Go through the lines below and copy any that hold the string "function".
───── Supplied records
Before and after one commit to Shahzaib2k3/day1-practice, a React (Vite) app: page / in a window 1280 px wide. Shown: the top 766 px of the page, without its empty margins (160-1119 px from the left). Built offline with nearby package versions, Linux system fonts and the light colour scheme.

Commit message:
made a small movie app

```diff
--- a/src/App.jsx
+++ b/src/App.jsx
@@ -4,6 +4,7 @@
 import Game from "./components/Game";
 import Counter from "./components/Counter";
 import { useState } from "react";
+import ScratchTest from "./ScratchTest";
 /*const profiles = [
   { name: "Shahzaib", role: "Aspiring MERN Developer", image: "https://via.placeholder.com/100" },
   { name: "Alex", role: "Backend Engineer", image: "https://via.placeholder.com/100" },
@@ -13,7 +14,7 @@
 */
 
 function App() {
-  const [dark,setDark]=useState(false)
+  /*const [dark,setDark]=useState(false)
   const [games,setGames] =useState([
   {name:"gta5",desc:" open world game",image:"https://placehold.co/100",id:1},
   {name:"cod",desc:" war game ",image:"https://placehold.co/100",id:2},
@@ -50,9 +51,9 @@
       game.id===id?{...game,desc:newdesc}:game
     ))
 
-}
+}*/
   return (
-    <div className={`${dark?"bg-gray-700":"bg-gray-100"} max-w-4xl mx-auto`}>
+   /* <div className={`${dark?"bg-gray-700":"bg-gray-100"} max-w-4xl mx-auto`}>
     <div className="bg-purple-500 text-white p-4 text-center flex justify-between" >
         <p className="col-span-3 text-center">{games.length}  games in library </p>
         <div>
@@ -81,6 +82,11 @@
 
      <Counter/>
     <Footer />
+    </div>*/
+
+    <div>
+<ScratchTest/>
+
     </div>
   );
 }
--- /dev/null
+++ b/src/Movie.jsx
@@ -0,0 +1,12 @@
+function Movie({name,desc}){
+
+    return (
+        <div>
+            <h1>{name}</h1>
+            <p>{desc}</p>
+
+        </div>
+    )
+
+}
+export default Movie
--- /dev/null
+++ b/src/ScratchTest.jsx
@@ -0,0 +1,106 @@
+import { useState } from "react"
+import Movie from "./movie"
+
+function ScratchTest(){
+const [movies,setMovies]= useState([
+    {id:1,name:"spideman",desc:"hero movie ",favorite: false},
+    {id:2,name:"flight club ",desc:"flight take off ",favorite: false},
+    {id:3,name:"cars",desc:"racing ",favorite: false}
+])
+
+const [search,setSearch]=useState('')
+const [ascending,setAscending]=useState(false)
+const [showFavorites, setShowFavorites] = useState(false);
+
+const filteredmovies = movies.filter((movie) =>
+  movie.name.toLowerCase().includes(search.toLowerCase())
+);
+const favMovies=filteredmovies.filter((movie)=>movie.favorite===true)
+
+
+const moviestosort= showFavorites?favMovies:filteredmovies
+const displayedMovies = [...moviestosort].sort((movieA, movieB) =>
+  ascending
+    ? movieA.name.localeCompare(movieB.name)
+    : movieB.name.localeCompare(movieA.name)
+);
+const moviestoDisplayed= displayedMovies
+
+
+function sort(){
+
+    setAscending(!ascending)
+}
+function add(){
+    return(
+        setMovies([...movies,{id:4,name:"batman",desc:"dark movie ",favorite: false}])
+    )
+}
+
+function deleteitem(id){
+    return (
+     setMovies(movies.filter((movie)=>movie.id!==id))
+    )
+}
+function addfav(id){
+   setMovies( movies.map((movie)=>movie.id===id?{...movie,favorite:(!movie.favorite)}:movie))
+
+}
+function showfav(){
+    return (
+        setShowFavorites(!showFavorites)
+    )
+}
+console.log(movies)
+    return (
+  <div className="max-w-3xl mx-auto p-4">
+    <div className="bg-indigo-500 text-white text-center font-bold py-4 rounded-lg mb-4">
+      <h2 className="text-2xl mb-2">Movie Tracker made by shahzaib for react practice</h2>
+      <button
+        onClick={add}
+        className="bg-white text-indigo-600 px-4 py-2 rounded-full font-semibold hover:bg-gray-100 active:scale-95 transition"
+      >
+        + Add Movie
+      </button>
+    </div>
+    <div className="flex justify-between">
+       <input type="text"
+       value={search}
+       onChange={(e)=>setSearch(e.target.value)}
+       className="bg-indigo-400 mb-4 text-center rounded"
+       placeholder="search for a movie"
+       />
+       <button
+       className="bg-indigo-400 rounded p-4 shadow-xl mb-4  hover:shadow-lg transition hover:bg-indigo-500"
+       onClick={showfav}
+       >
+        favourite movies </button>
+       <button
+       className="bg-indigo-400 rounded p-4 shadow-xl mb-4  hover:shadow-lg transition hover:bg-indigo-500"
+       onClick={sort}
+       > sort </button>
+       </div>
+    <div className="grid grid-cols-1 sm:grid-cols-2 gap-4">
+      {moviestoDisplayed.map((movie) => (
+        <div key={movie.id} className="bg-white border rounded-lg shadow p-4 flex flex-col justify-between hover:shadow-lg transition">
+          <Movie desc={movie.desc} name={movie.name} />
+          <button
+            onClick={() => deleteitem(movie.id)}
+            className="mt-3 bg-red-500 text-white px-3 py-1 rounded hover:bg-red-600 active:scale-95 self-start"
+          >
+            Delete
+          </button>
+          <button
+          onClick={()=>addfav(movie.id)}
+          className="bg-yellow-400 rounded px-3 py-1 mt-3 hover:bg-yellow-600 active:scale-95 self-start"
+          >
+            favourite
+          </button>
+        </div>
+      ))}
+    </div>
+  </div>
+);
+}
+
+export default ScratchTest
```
──────────
Response to the task
 function App() {
+function Movie({name,desc}){
+function ScratchTest(){
+function sort(){
+function add(){
+function deleteitem(id){
+function addfav(id){
+function showfav(){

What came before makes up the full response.